▶ Work required: Every record must be written out once more, with nothing added or omitted.

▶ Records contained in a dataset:
"""
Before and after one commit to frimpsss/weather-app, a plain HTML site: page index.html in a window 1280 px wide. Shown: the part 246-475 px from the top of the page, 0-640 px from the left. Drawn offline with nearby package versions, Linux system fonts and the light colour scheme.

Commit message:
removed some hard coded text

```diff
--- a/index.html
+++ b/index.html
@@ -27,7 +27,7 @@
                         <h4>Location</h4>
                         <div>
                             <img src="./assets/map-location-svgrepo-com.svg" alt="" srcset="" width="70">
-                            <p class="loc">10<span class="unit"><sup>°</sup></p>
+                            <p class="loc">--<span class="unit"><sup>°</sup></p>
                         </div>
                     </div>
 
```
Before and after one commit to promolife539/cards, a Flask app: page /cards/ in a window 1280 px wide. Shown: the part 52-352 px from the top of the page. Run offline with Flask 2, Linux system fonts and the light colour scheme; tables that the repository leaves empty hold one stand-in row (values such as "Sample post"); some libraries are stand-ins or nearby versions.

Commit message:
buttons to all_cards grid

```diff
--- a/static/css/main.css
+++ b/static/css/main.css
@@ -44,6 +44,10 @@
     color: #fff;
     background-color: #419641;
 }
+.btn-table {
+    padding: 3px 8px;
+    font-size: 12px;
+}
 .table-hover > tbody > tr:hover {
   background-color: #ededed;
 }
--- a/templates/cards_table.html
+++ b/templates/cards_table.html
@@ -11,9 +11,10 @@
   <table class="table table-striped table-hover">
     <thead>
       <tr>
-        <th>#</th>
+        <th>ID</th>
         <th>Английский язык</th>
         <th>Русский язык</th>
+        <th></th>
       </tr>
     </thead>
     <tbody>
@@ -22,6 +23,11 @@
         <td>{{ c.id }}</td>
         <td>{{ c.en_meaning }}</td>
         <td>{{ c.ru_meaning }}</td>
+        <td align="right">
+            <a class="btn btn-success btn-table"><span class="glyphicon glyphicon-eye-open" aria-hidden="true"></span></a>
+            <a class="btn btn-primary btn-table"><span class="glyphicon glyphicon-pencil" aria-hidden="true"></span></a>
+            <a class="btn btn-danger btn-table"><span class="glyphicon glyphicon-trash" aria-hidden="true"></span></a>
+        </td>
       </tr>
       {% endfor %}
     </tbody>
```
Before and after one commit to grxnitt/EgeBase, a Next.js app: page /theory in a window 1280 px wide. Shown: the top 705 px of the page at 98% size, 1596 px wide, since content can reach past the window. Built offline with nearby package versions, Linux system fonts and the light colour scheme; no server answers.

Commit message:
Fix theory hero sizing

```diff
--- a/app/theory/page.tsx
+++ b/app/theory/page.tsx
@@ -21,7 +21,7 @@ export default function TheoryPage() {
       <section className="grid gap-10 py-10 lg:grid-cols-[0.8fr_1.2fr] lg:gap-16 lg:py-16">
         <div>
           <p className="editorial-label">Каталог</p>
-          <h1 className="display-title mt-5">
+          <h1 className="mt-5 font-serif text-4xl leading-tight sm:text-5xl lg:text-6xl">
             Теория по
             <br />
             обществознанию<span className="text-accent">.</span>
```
"""
▶ Finished exercise:
Before and after one commit to frimpsss/weather-app, a plain HTML site: page index.html in a window 1280 px wide. Shown: the part 246-475 px from the top of the page, 0-640 px from the left. Drawn offline with nearby package versions, Linux system fonts and the light colour scheme.

Commit message:
removed some hard coded text

```diff
--- a/index.html
+++ b/index.html
@@ -27,7 +27,7 @@
                         <h4>Location</h4>
                         <div>
                             <img src="./assets/map-location-svgrepo-com.svg" alt="" srcset="" width="70">
-                            <p class="loc">10<span class="unit"><sup>°</sup></p>
+                            <p class="loc">--<span class="unit"><sup>°</sup></p>
                         </div>
                     </div>
 
```
Before and after one commit to promolife539/cards, a Flask app: page /cards/ in a window 1280 px wide. Shown: the part 52-352 px from the top of the page. Run offline with Flask 2, Linux system fonts and the light colour scheme; tables that the repository leaves empty hold one stand-in row (values such as "Sample post"); some libraries are stand-ins or nearby versions.

Commit message:
buttons to all_cards grid

```diff
--- a/static/css/main.css
+++ b/static/css/main.css
@@ -44,6 +44,10 @@
     color: #fff;
     background-color: #419641;
 }
+.btn-table {
+    padding: 3px 8px;
+    font-size: 12px;
+}
 .table-hover > tbody > tr:hover {
   background-color: #ededed;
 }
--- a/templates/cards_table.html
+++ b/templates/cards_table.html
@@ -11,9 +11,10 @@
   <table class="table table-striped table-hover">
     <thead>
       <tr>
-        <th>#</th>
+        <th>ID</th>
         <th>Английский язык</th>
         <th>Русский язык</th>
+        <th></th>
       </tr>
     </thead>
     <tbody>
@@ -22,6 +23,11 @@
         <td>{{ c.id }}</td>
         <td>{{ c.en_meaning }}</td>
         <td>{{ c.ru_meaning }}</td>
+        <td align="right">
+            <a class="btn btn-success btn-table"><span class="glyphicon glyphicon-eye-open" aria-hidden="true"></span></a>
+            <a class="btn btn-primary btn-table"><span class="glyphicon glyphicon-pencil" aria-hidden="true"></span></a>
+            <a class="btn btn-danger btn-table"><span class="glyphicon glyphicon-trash" aria-hidden="true"></span></a>
+        </td>
       </tr>
       {% endfor %}
     </tbody>
```
Before and after one commit to grxnitt/EgeBase, a Next.js app: page /theory in a window 1280 px wide. Shown: the top 705 px of the page at 98% size, 1596 px wide, since content can reach past the window. Built offline with nearby package versions, Linux system fonts and the light colour scheme; no server answers.

Commit message:
Fix theory hero sizing

```diff
--- a/app/theory/page.tsx
+++ b/app/theory/page.tsx
@@ -21,7 +21,7 @@ export default function TheoryPage() {
       <section className="grid gap-10 py-10 lg:grid-cols-[0.8fr_1.2fr] lg:gap-16 lg:py-16">
         <div>
           <p className="editorial-label">Каталог</p>
-          <h1 className="display-title mt-5">
+          <h1 className="mt-5 font-serif text-4xl leading-tight sm:text-5xl lg:text-6xl">
             Теория по
             <br />
             обществознанию<span className="text-accent">.</span>
```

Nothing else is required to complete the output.